Our Constant Rewiring

There is a certain example that Carr illustrates in his book that has sincerely grabbed my attention concerning the experiments done by Michael Merzenich on a group of monkeys. The discovery of the brains plasticity not even one hundred years ago has awakened an idea that Carr presents in his book that the brain is malleable and subject to change based on a constant feed of certain information. I find this incredibly fascinating when thinking about how much we have adapted and changed over time. With the aid of technology advancing rapidly within our lifetimes we have reached a point where we, as a generation, behave entirely different in many ways from the previous one, where that wasn’t nearly the case a century ago.

There is a passage on page 29 I find particularly interesting where, following his example of Merzenich and the monkey’s, Carr states: “The brain is not the machine we once thought it to be. Though different regions are associated with different mental functions, the cellular components do not form permanent structures or play rigid roles. They’re flexible. They change with experience, circumstance, and need”. As Carr continues forward on this thought, how certain areas of the brain can increase or decrease in size depending on specific constant uses of things such as instruments, I can’t help but think to the future. Though throughout this book we see comparisons between how the author used to behave as a reader/writer compared to now with the modern day technologies, there is a constant comparison between the present and the past but less of a look towards the future. As our dependency on these advancements of today continue to separate us from the archaic techniques of yesterday, what lies ahead as these technologies continue to advance?

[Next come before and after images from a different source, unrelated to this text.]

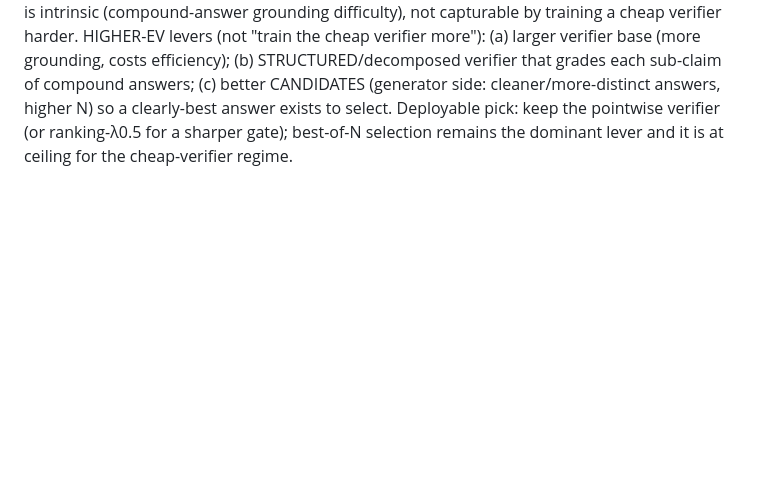
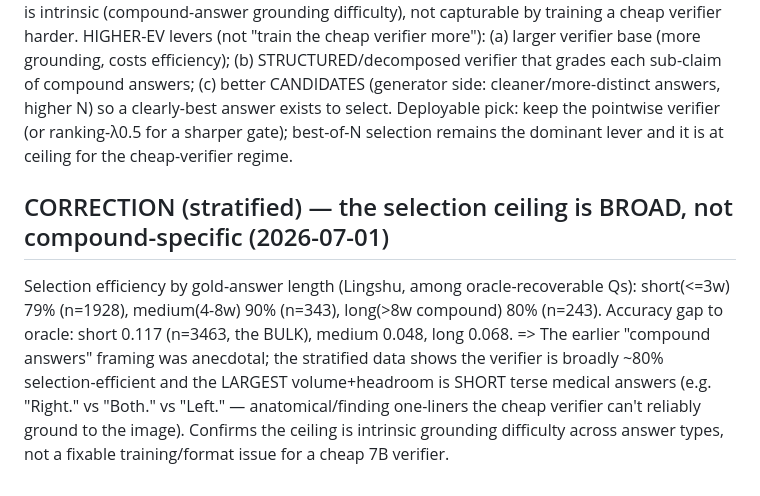
Before and after one commit to Leokuan0208/medvlthinker-imgdiff-compute, a Markdown page: results/cascade_methods/UNIFIED_METHOD_EXPERIMENTS.md, the part around the change. GitHub-like rendering; blank space fills up the shorter version.

Commit message:
Correction: verifier selection ceiling is broad (~80% eff across answer lengths); biggest gap on short terse answers (the bulk), not compound -> intrinsic grounding difficulty

```diff
--- a/results/cascade_methods/UNIFIED_METHOD_EXPERIMENTS.md
+++ b/results/cascade_methods/UNIFIED_METHOD_EXPERIMENTS.md
@@ -316,3 +316,12 @@ costs efficiency); (b) STRUCTURED/decomposed verifier that grades each sub-claim
 CANDIDATES (generator side: cleaner/more-distinct answers, higher N) so a clearly-best answer exists to select.
 Deployable pick: keep the pointwise verifier (or ranking-λ0.5 for a sharper gate); best-of-N selection remains
 the dominant lever and it is at ceiling for the cheap-verifier regime.
+
+## CORRECTION (stratified) — the selection ceiling is BROAD, not compound-specific (2026-07-01)
+Selection efficiency by gold-answer length (Lingshu, among oracle-recoverable Qs): short(<=3w) 79% (n=1928),
+medium(4-8w) 90% (n=343), long(>8w compound) 80% (n=243). Accuracy gap to oracle: short 0.117 (n=3463, the BULK),
+medium 0.048, long 0.068. => The earlier "compound answers" framing was anecdotal; the stratified data shows the
+verifier is broadly ~80% selection-efficient and the LARGEST volume+headroom is SHORT terse medical answers (e.g.
+"Right." vs "Both." vs "Left." — anatomical/finding one-liners the cheap verifier can't reliably ground to the
+image). Confirms the ceiling is intrinsic grounding difficulty across answer types, not a fixable training/format
+issue for a cheap 7B verifier.
```
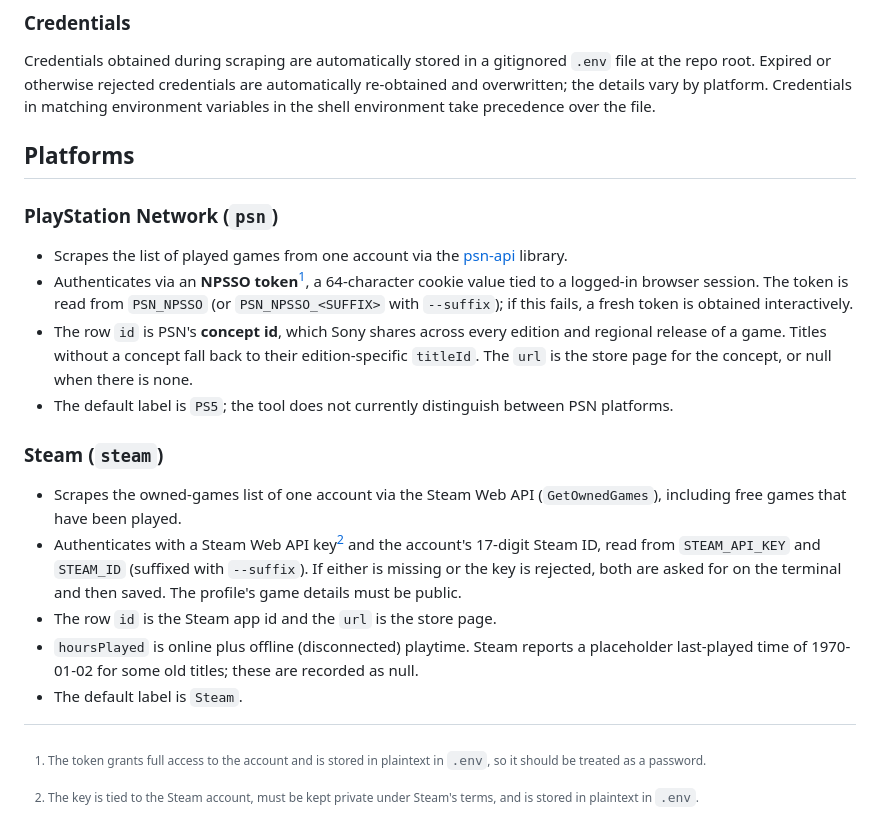
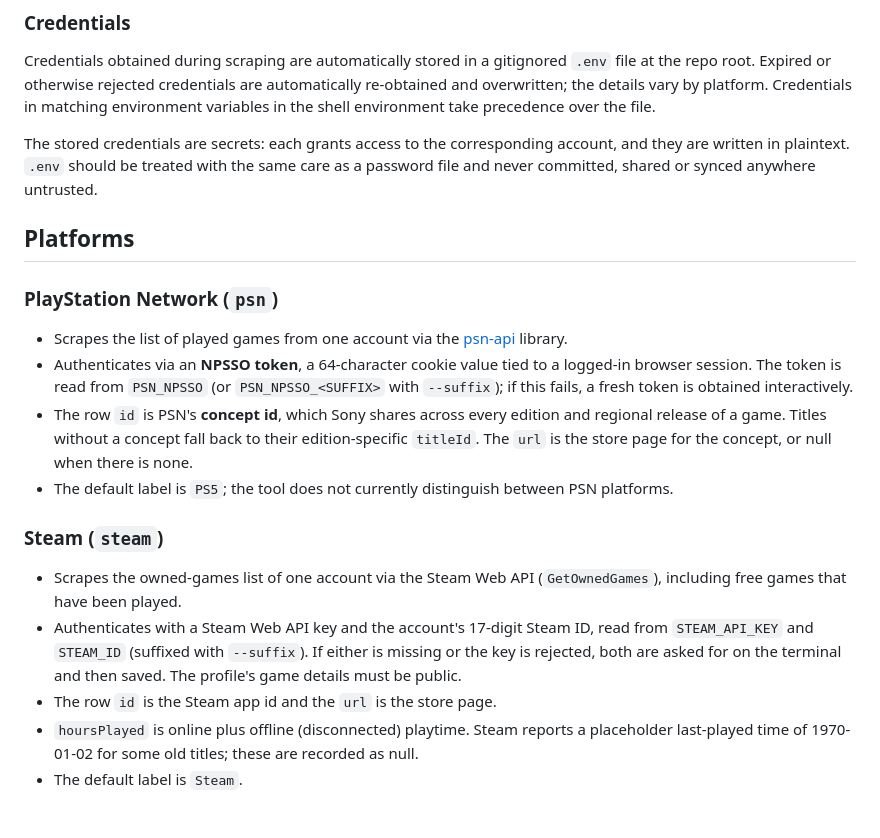
Before and after one commit to willbradshaw/gameplot, a Markdown page: docs/scrape.md, the part around the change. Rendered like a GitHub page.

Commit message:
Replace per-credential footnotes with one .env warning
Co-Authored-By: Claude Fable 5.1 <noreply@anthropic.com>

```diff
--- a/docs/scrape.md
+++ b/docs/scrape.md
@@ -67,13 +67,18 @@ automatically re-obtained and overwritten; the details vary by platform.
 Credentials in matching environment variables in the shell environment
 take precedence over the file.
 
+The stored credentials are secrets: each grants access to the corresponding
+account, and they are written in plaintext. `.env` should be treated with the
+same care as a password file and never committed, shared or synced anywhere
+untrusted.
+
 ## Platforms
 
 ### PlayStation Network (`psn`)
 
 - Scrapes the list of played games from one account via the
   [psn-api](https://psn-api.achievements.app/) library.
-- Authenticates via an **NPSSO token**[^npsso], a 64-character cookie value
+- Authenticates via an **NPSSO token**, a 64-character cookie value
   tied to a logged-in browser session. The token is read from `PSN_NPSSO` (or
   `PSN_NPSSO_<SUFFIX>` with `--suffix`); if this fails, a fresh token is
   obtained interactively.
@@ -88,7 +93,7 @@ take precedence over the file.
 
 - Scrapes the owned-games list of one account via the Steam Web API
   (`GetOwnedGames`), including free games that have been played.
-- Authenticates with a Steam Web API key[^steamkey] and the account's 17-digit
+- Authenticates with a Steam Web API key and the account's 17-digit
   Steam ID, read from `STEAM_API_KEY` and `STEAM_ID` (suffixed with
   `--suffix`). If either is missing or the key is rejected, both are asked for
   on the terminal and then saved. The profile's game details must be public.
@@ -97,8 +102,3 @@ take precedence over the file.
   placeholder last-played time of 1970-01-02 for some old titles; these are
   recorded as null.
 - The default label is `Steam`.
-
-[^npsso]: The token grants full access to the account and is stored in
-    plaintext in `.env`, so it should be treated as a password.
-[^steamkey]: The key is tied to the Steam account, must be kept private under
-    Steam's terms, and is stored in plaintext in `.env`.
```
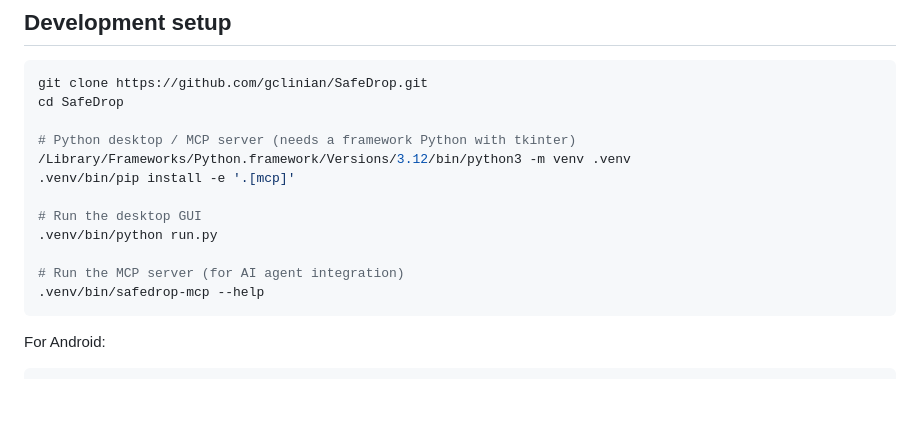
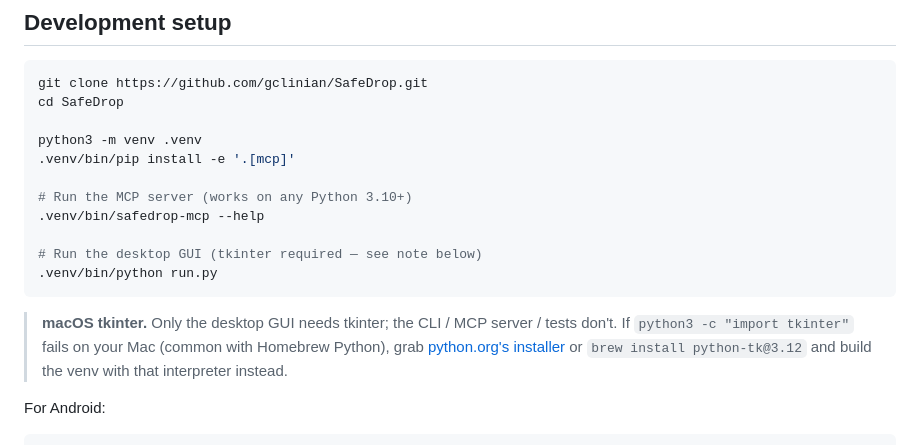
Before and after one commit to gclinian/SafeDrop, a Markdown page: CONTRIBUTING.md, the part around the change. GitHub-like rendering; blank space fills up the shorter version.

````diff
--- a/CONTRIBUTING.md
+++ b/CONTRIBUTING.md
@@ -22,16 +22,22 @@ requests.
 git clone https://github.com/gclinian/SafeDrop.git
 cd SafeDrop
 
-# Python desktop / MCP server (needs a framework Python with tkinter)
-/Library/Frameworks/Python.framework/Versions/3.12/bin/python3 -m venv .venv
+python3 -m venv .venv
 .venv/bin/pip install -e '.[mcp]'
 
-# Run the desktop GUI
+# Run the MCP server (works on any Python 3.10+)
+.venv/bin/safedrop-mcp --help
+
+# Run the desktop GUI (tkinter required — see note below)
 .venv/bin/python run.py
+```
 
-# Run the MCP server (for AI agent integration)
-.venv/bin/safedrop-mcp --help
-```
+> **macOS tkinter.** Only the desktop GUI needs tkinter; the CLI / MCP
+> server / tests don't. If `python3 -c "import tkinter"` fails on your
+> Mac (common with Homebrew Python), grab
+> [python.org's installer](https://www.python.org/downloads/macos/) or
+> `brew install python-tk@3.12` and build the venv with that
+> interpreter instead.
 
 For Android:
 
````
Also changed, not shown: README.md (+10 -3 lines).
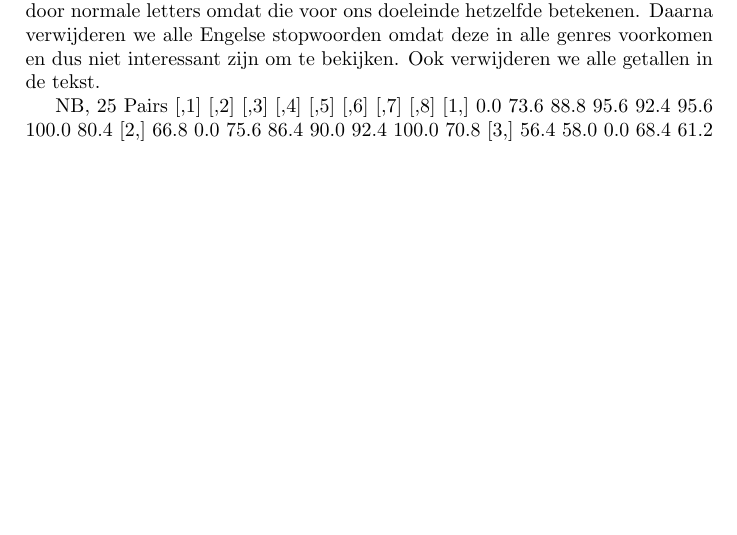
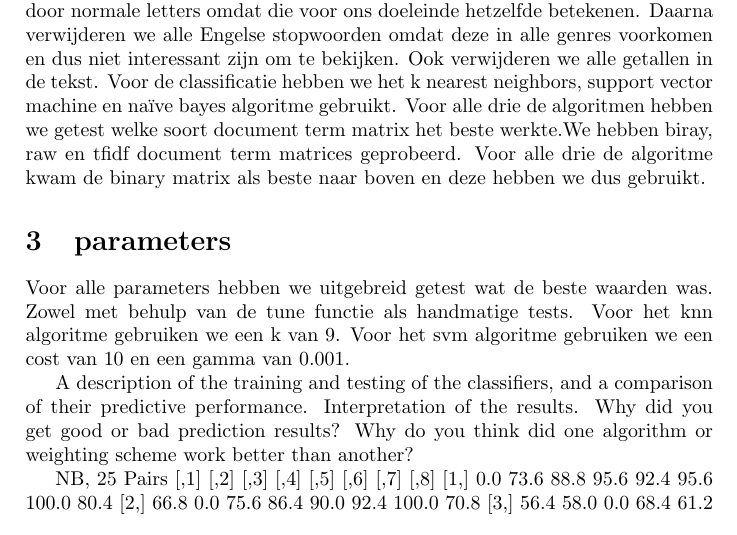
Before and after one commit to jlvermeulen/dar-2, a LaTeX paper (verslag.tex): part of page 1 of 3, cut so that both start at the same text, the shorter picture padded with empty space. Compiled offline with pdfLaTeX.

Commit message:
verslag+= klein beetje

```diff
--- a/verslag.tex
+++ b/verslag.tex
@@ -19,7 +19,14 @@
 We hebben het volgende classificatieprobleem onderzocht: het indelen van songteksten in de genres Blues, Country, Folk, Gospel, Metal, R\&B, Rap en Soul.  Om dat te kunnen doen hebben we een corpus verzameld van 50 songteksten per genre (in totaal 400). Deze songteksten hebben we op internet gezocht. Ter inspiratie voor de keuze van nummer hebben we indien nodig gebruik gemaakt van hitlijsten en verzamel-CD's. We hebben ervoor gezorgd dat we geen dubbele nummers hebben door een script te schrijven die sterk op elkaar lijkende txt-bestanden detecteert en rapporteert.
 
 \section{Voorbewerking}
-Voordat we de teksten gaan analyseren halen we eerst alle whitespace weg zodat die niet interfereren met de uitkomst. Vervolgens vervangen we alle hoofdletters door normale letters omdat die voor ons doeleinde hetzelfde betekenen. Daarna verwijderen we alle Engelse stopwoorden omdat deze in alle genres voorkomen en dus niet interessant zijn om te bekijken. Ook verwijderen we alle getallen in de tekst.
+Voordat we de teksten gaan analyseren halen we eerst alle whitespace weg zodat die niet interfereren met de uitkomst. Vervolgens vervangen we alle hoofdletters door normale letters omdat die voor ons doeleinde hetzelfde betekenen. Daarna verwijderen we alle Engelse stopwoorden omdat deze in alle genres voorkomen en dus niet interessant zijn om te bekijken. Ook verwijderen we alle getallen in de tekst. Voor de classificatie hebben we het k nearest neighbors, support vector machine en na\"ive bayes algoritme gebruikt. Voor alle drie de algoritmen hebben we getest welke soort document term matrix het beste werkte.We hebben biray, raw en tfidf document term matrices geprobeerd. Voor alle drie de algoritme kwam de binary matrix als beste naar boven en  deze hebben we dus gebruikt.
+
+\section{parameters}
+Voor alle parameters hebben we uitgebreid getest wat de beste waarden was. Zowel met behulp van de tune functie als handmatige tests. Voor het knn algoritme gebruiken we een k van 9. Voor het svm algoritme gebruiken we een cost van 10 en een gamma van 0.001.
+
+
+A description of the training and testing of the classifiers, and a comparison of their predictive performance.
+Interpretation of the results. Why did you get good or bad prediction results? Why do you think did one algorithm or weighting scheme work better than another?
 
 NB, 25
 Pairs
```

This plasticity of the mind that allows us to adapt our brains can also be a potential hindrance in the way of forming bad habits. With debates already raging over the usefulness vs. harmfulness of computers, phones, etc. pertaining to our lifestyle changes and their effects over us, how will our habits continue to either deteriorate or evolve as these technologies become more and more advanced? Even 50 years ago, few people would have believed that within their lifetimes such a  thing as “Virtual Reality” could be a possibility, this Time article discusses the rise and continual surge of VR technology, how it is opening up new possibilities in our technological world. In another 50 years, there’s no telling what kind of advancements we’ll see and how these things will change our habits from what they are now and what they used to be 50 years ago.